GHLs mate from May to June. If successful, the female will lay eggs sometime in July or August, 60-70 days after copulation. She will become very restless and walk back and forth across the terrarium looking for a nesting sight. After a few days, she will usually choose a moist area near the heat lamp to dig a shallow pit 1 to 2 inches deep then deposit from 10-28 eggs. They must be retrieved shortly after they are laid, or they will spoil from the heat lamp. Turning the heat lamp off will extend the time the eggs can remain in the substrate. The female will be emaciated after the eggs are laid, and she will require plenty of food and water.
Carefully remove substrate over the nesting site with a spoon, or your fingers until the eggs are unearthed. Use the spoon to transfer the eggs one at a time to a plastic container with a lid using 1 to 2 inches moistened perlite or vermiculite as the incubating medium. The lid should have 6 to 8 small holes drilled in it to allow air exchange. The medium should be moist but not soggy. This is about 4 parts of the medium to 3 parts water by weight. Too wet of a medium will spoil the eggs.
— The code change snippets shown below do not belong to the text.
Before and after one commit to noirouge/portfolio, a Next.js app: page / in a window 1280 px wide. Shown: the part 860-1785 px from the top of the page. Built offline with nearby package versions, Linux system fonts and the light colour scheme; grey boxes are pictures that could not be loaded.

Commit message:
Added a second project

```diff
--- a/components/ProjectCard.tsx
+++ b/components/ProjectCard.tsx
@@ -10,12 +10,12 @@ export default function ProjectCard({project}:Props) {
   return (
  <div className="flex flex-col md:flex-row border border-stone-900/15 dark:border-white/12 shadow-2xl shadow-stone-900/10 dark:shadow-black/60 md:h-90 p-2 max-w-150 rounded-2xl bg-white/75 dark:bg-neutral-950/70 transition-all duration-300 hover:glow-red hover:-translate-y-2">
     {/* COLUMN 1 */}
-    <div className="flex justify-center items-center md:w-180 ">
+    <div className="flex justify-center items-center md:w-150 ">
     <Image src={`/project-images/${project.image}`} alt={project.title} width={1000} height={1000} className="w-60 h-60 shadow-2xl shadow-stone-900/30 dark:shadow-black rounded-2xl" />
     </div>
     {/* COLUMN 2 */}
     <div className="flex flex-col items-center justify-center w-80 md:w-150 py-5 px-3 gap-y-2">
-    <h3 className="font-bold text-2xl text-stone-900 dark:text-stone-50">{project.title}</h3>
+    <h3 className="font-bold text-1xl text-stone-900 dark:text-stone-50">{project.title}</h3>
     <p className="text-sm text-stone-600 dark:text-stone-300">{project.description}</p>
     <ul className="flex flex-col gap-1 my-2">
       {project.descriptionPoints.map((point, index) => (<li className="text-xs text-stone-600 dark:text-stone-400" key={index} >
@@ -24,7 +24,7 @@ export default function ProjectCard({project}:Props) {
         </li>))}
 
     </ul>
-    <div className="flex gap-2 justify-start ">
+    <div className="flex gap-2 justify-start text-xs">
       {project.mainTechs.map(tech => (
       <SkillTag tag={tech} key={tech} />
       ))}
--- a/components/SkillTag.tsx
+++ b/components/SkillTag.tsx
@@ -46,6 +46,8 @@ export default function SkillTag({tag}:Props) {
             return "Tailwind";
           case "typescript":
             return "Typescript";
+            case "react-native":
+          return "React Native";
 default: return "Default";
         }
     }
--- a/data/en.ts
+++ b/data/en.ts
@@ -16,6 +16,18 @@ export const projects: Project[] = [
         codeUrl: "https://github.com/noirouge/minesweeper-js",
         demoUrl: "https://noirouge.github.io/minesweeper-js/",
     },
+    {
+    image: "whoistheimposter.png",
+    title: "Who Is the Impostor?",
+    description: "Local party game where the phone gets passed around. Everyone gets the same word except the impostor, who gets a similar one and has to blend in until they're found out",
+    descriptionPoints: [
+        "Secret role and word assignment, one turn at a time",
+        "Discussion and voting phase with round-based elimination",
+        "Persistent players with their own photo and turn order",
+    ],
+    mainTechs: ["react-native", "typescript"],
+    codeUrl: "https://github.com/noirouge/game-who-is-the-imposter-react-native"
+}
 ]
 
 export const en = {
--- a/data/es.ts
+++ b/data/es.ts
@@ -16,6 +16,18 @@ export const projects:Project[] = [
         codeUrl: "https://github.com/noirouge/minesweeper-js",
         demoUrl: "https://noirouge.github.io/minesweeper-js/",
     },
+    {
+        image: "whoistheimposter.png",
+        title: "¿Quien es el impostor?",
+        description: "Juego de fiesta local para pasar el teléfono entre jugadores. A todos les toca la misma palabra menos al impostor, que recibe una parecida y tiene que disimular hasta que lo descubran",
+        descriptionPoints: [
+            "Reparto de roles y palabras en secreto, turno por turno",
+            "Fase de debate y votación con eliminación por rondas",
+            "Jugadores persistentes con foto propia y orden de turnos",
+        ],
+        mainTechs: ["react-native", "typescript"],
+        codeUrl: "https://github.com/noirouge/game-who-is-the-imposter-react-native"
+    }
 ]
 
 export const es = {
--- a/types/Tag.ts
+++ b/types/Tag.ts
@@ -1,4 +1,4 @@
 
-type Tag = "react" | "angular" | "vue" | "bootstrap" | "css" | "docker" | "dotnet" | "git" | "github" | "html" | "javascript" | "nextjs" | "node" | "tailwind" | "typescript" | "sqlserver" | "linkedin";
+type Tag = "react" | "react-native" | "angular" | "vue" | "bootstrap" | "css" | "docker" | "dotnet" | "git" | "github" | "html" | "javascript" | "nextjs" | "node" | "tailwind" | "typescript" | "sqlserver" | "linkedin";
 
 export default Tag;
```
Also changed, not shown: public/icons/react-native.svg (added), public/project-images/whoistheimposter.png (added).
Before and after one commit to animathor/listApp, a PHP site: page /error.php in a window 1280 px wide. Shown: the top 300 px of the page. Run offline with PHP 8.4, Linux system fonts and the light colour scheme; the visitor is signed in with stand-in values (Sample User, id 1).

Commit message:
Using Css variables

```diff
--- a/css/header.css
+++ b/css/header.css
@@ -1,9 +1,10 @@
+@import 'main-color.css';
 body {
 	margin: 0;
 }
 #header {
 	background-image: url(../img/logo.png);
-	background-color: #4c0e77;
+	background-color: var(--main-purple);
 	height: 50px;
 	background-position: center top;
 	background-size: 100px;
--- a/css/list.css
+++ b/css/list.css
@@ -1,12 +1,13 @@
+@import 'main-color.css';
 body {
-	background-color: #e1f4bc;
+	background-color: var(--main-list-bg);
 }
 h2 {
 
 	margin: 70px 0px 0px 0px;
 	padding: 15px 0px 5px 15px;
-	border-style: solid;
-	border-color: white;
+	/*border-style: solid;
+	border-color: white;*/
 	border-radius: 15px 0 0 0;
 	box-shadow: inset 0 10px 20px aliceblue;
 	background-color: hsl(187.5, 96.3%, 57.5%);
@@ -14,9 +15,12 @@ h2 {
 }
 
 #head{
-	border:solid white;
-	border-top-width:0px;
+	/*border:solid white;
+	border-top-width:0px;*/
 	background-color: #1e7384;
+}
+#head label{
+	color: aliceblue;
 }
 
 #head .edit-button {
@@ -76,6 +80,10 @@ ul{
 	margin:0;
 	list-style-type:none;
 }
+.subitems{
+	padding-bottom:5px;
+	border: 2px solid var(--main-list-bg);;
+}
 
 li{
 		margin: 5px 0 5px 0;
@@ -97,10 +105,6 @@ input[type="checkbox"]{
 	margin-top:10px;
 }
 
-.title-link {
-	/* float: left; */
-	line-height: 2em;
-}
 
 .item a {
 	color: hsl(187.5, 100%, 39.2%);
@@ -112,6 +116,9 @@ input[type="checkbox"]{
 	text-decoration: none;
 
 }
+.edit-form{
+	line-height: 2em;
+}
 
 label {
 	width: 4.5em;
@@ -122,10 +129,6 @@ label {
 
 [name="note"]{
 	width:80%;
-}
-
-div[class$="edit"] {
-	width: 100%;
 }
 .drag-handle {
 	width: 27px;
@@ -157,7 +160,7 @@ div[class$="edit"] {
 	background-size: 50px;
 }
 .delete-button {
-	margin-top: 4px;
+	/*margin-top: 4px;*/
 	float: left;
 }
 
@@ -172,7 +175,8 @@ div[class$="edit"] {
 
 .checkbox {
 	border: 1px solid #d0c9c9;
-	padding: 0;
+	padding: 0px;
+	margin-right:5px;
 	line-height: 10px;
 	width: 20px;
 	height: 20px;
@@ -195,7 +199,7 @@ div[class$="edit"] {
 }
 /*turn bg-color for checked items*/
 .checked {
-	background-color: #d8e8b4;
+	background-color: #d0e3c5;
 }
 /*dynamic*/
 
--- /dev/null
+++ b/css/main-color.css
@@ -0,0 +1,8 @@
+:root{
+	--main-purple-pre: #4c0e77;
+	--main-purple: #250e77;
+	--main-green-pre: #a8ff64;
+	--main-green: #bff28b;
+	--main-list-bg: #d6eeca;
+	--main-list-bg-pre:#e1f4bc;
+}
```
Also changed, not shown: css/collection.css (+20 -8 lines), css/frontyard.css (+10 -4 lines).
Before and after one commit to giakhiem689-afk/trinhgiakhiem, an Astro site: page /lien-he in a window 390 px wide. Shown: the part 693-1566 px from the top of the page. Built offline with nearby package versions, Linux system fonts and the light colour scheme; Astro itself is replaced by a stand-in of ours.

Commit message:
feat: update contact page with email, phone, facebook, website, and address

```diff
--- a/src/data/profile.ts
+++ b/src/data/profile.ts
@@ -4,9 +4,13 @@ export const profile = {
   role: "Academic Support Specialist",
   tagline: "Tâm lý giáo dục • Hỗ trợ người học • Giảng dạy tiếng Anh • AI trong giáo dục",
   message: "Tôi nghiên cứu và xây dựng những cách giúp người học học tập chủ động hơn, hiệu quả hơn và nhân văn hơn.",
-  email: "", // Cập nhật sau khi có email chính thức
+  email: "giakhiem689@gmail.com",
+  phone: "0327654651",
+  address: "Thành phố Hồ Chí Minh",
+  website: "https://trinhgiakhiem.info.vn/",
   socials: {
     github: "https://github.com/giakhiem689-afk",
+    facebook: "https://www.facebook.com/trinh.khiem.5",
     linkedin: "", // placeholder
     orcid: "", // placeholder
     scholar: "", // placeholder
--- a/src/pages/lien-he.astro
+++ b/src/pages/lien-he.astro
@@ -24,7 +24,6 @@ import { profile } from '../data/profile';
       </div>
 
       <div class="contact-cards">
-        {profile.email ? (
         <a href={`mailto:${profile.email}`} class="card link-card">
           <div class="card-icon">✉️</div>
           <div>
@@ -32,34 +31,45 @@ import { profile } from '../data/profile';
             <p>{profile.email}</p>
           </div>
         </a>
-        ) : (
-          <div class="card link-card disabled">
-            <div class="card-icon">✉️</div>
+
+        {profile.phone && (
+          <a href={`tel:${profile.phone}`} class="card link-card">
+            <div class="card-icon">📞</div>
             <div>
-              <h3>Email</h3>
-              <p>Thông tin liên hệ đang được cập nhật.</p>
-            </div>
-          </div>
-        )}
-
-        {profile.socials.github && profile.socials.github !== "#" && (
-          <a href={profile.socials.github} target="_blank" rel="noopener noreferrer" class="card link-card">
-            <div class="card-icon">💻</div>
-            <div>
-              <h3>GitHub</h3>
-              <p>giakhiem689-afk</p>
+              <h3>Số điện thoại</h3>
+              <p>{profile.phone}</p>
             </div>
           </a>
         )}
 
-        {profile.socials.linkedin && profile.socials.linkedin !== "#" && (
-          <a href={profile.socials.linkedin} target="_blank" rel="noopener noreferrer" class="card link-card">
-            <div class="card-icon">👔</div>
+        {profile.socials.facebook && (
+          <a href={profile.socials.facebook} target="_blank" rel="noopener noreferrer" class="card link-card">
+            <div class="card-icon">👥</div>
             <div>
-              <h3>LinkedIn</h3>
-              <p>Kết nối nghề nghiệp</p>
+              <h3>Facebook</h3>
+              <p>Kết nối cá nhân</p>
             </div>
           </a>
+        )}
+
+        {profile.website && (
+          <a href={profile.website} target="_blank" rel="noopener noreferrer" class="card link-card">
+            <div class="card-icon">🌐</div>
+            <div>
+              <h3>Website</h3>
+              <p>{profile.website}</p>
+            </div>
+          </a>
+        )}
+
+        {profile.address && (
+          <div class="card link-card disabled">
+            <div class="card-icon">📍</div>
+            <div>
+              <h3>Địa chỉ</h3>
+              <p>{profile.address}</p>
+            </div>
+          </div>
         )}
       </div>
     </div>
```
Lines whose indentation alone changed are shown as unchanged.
Place the container in an incubator set with the constant temperature between 82-86ºF. The eggs will hatch 11-12 weeks after they were laid. Water should not be added during the incubation periodunless the medium becomes dry to the touch and the eggs collapse farbefore they are due to hatch. Eggs ready to hatch will also collapse,so testing the medium is crucial. Usually a few eggs from a largeclutch will spoil during the incubation period. These eggs shrivel andare attacked by mold. The hatchlings usually emerge within 2 days afterthe eggs start to collapse. Do not remove hatchlings half-way out ofthe egg. They will stay in this position for a long period of time toabsorb the yolk and also to adjust to breathing. Removing them tooearly will often result in the death of the hatchling.
Giant Horned Lizard hatchlings should be raised the same as adults, with only a few modifications. They should be set up in groups of no more than four so that their food intake can easily be monitored. If raising large numbers of hatchlings, the glass terrariums can be substituted with plastic containers about 36 inches long by 18 inches wide by 12 inches tall. The hatchlings should be fed twice every day.
Food & Water:
The main foods of P. asio hatchlings should consist of ants, very small crickets and roaches, and occasionally small freshly shed mealworms. Remember that ants can sometimes intimidate hatchlings. If the ants are not eaten right away, they should be removed. Putting the ants in the refrigerator for five to ten minutes will slow them down,making them easier for the hatchlings to take down. You should be giving the hatchlings water and vitamin and mineral supplements every other day.
Species and subspecies:
Species and subspecies: